#### [TASK STATEMENT]
A faithful copy of all the data is the goal; omit the pictures.

═══ RAW DATA

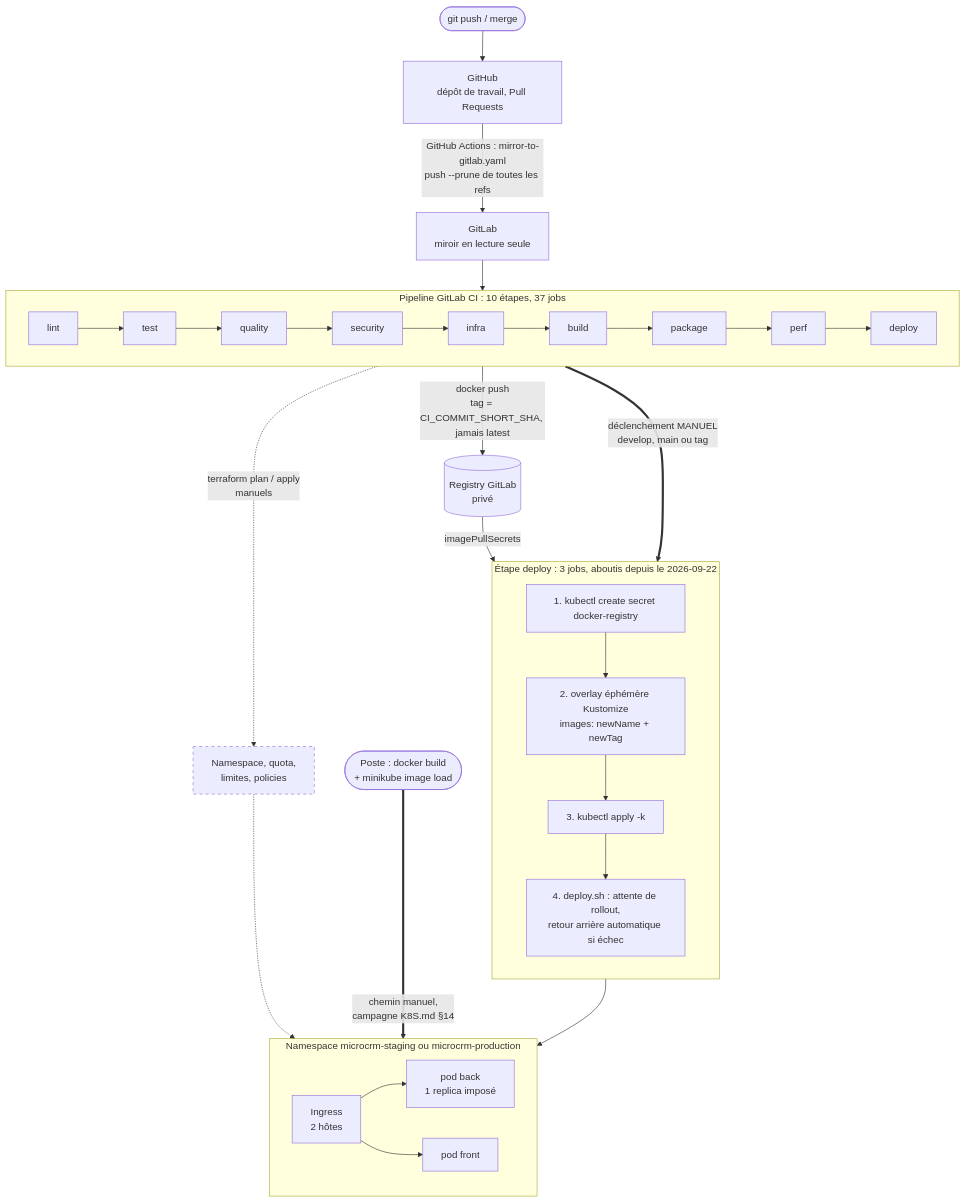
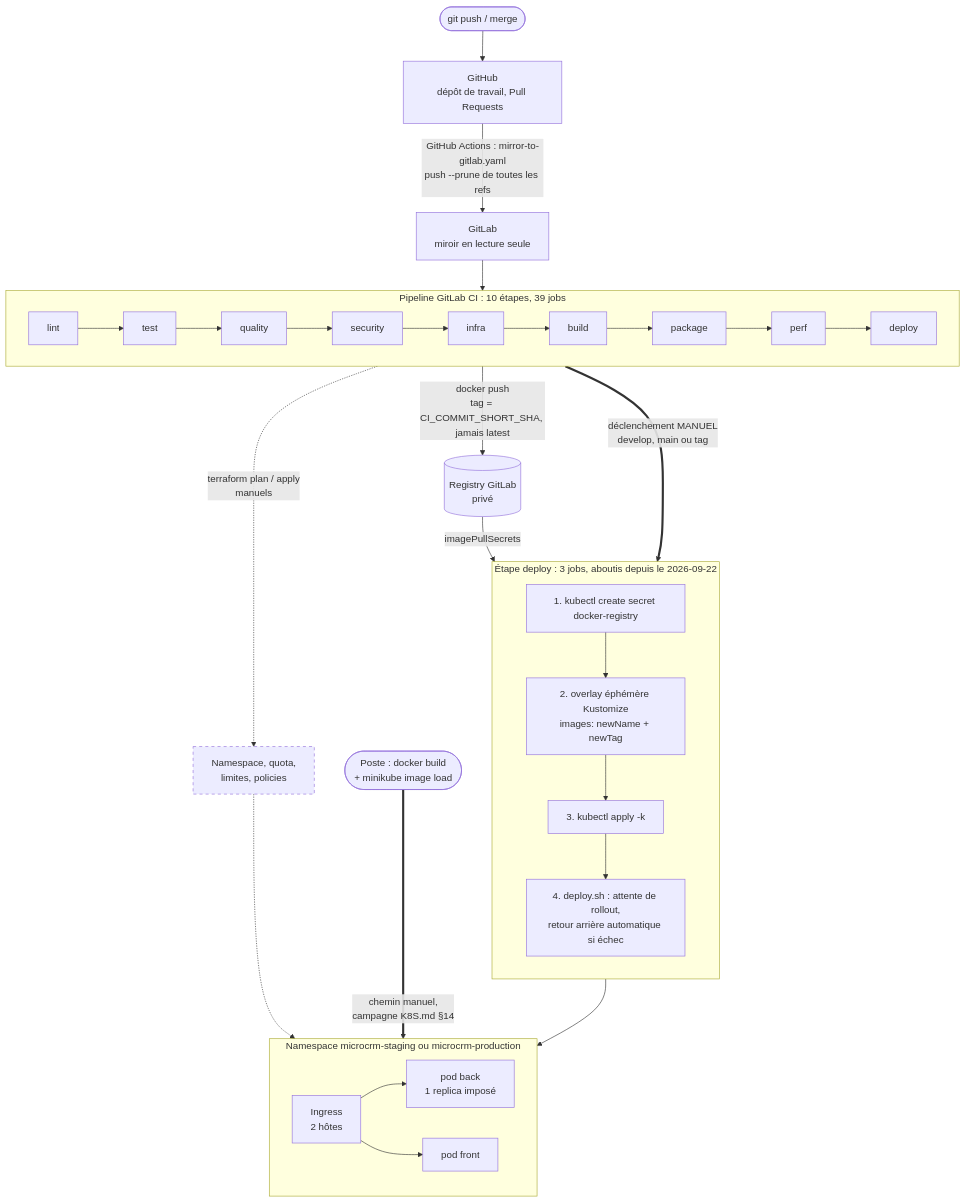
Before and after one commit to TedPasquiet/G-rez-le-cycle-de-vie-de-d-veloppement-logiciel: the diagram in docs/schemas/plateforme-deploiement.mmd, drawn with Mermaid. The commit also changed 33 other files, not shown here.

```diff
--- a/docs/schemas/plateforme-deploiement.mmd
+++ b/docs/schemas/plateforme-deploiement.mmd
@@ -1,48 +1,50 @@
 %% Schéma 1 — La plateforme de déploiement, du commit au pod.
 %% Source versionnée du bloc Mermaid d'ARCHITECTURE.md §8.1.
-%% Convention : trait plein = chemin réellement emprunté ;
-%%              pointillé   = chemin décrit, jamais abouti.
+%% Convention : trait plein = chemin emprunté par le fil du pipeline ;
+%%              pointillé   = chemin manuel, hors de ce fil.
 %% L'étape deploy est passée en trait plein le 2026-09-23 : elle aboutit depuis
-%% le 2026-09-22 (ARCHITECTURE.md §8.1). Seul Terraform reste en pointillé.
+%% le 2026-09-22 (ARCHITECTURE.md §8.1). Seul Terraform reste en pointillé :
+%% son apply a été joué (production depuis la CI le 2026-09-23), mais il reste
+%% un geste manuel, dans la dernière étape.
 %% Les identifiants de nœuds restent en ASCII, seuls les libellés sont accentués.
 flowchart TB
     dev(["git push / merge"]) --> gh["GitHub<br/>dépôt de travail, Pull Requests"]
     gh -->|"GitHub Actions : mirror-to-gitlab.yaml<br/>push --prune de toutes les refs"| gl["GitLab<br/>miroir en lecture seule"]
     gl --> pipe
 
-    subgraph pipe["Pipeline GitLab CI : 10 étapes, 37 jobs"]
+    subgraph pipe["Pipeline GitLab CI : 10 étapes, 39 jobs"]
         direction LR
         s1["lint"] --> s2["test"] --> s3["quality"] --> s4["security"] --> s5["infra"] --> s6["build"] --> s7["package"] --> s8["perf"] --> s9["deploy"]
     end
 
     s7 -->|"docker push<br/>tag = CI_COMMIT_SHORT_SHA, jamais latest"| reg[("Registry GitLab<br/>privé")]
     s5 -.->|"terraform plan / apply<br/>manuels"| tf["Namespace, quota,<br/>limites, policies"]
 
     s9 == "déclenchement MANUEL<br/>develop, main ou tag" ==> jobs
 
     subgraph jobs["Étape deploy : 3 jobs, aboutis depuis le 2026-09-22"]
         direction TB
         j1["1. kubectl create secret docker-registry"]
         j2["2. overlay éphémère Kustomize<br/>images: newName + newTag"]
         j3["3. kubectl apply -k"]
         j4["4. deploy.sh : attente de rollout,<br/>retour arrière automatique si échec"]
         j1 --> j2 --> j3 --> j4
     end
 
     reg -->|"imagePullSecrets"| j3
     tf -.-> ns
     j4 --> ns
 
     subgraph ns["Namespace microcrm-staging ou microcrm-production"]
         direction LR
         ing["Ingress<br/>2 hôtes"]
         pb["pod back<br/>1 replica imposé"]
         pf["pod front"]
         ing --> pb
         ing --> pf
     end
 
     poste(["Poste : docker build<br/>+ minikube image load"]) ==>|"chemin manuel,<br/>campagne K8S.md §14"| ns
 
     classDef jamais stroke-dasharray: 5 5;
     class tf jamais;
```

══════

#### [OUTPUT OF THE EXERCISE]
Before and after one commit to TedPasquiet/G-rez-le-cycle-de-vie-de-d-veloppement-logiciel: the diagram in docs/schemas/plateforme-deploiement.mmd, drawn with Mermaid. The commit also changed 33 other files, not shown here.

```diff
--- a/docs/schemas/plateforme-deploiement.mmd
+++ b/docs/schemas/plateforme-deploiement.mmd
@@ -1,48 +1,50 @@
 %% Schéma 1 — La plateforme de déploiement, du commit au pod.
 %% Source versionnée du bloc Mermaid d'ARCHITECTURE.md §8.1.
-%% Convention : trait plein = chemin réellement emprunté ;
-%%              pointillé   = chemin décrit, jamais abouti.
+%% Convention : trait plein = chemin emprunté par le fil du pipeline ;
+%%              pointillé   = chemin manuel, hors de ce fil.
 %% L'étape deploy est passée en trait plein le 2026-09-23 : elle aboutit depuis
-%% le 2026-09-22 (ARCHITECTURE.md §8.1). Seul Terraform reste en pointillé.
+%% le 2026-09-22 (ARCHITECTURE.md §8.1). Seul Terraform reste en pointillé :
+%% son apply a été joué (production depuis la CI le 2026-09-23), mais il reste
+%% un geste manuel, dans la dernière étape.
 %% Les identifiants de nœuds restent en ASCII, seuls les libellés sont accentués.
 flowchart TB
     dev(["git push / merge"]) --> gh["GitHub<br/>dépôt de travail, Pull Requests"]
     gh -->|"GitHub Actions : mirror-to-gitlab.yaml<br/>push --prune de toutes les refs"| gl["GitLab<br/>miroir en lecture seule"]
     gl --> pipe
 
-    subgraph pipe["Pipeline GitLab CI : 10 étapes, 37 jobs"]
+    subgraph pipe["Pipeline GitLab CI : 10 étapes, 39 jobs"]
         direction LR
         s1["lint"] --> s2["test"] --> s3["quality"] --> s4["security"] --> s5["infra"] --> s6["build"] --> s7["package"] --> s8["perf"] --> s9["deploy"]
     end
 
     s7 -->|"docker push<br/>tag = CI_COMMIT_SHORT_SHA, jamais latest"| reg[("Registry GitLab<br/>privé")]
     s5 -.->|"terraform plan / apply<br/>manuels"| tf["Namespace, quota,<br/>limites, policies"]
 
     s9 == "déclenchement MANUEL<br/>develop, main ou tag" ==> jobs
 
     subgraph jobs["Étape deploy : 3 jobs, aboutis depuis le 2026-09-22"]
         direction TB
         j1["1. kubectl create secret docker-registry"]
         j2["2. overlay éphémère Kustomize<br/>images: newName + newTag"]
         j3["3. kubectl apply -k"]
         j4["4. deploy.sh : attente de rollout,<br/>retour arrière automatique si échec"]
         j1 --> j2 --> j3 --> j4
     end
 
     reg -->|"imagePullSecrets"| j3
     tf -.-> ns
     j4 --> ns
 
     subgraph ns["Namespace microcrm-staging ou microcrm-production"]
         direction LR
         ing["Ingress<br/>2 hôtes"]
         pb["pod back<br/>1 replica imposé"]
         pf["pod front"]
         ing --> pb
         ing --> pf
     end
 
     poste(["Poste : docker build<br/>+ minikube image load"]) ==>|"chemin manuel,<br/>campagne K8S.md §14"| ns
 
     classDef jamais stroke-dasharray: 5 5;
     class tf jamais;
```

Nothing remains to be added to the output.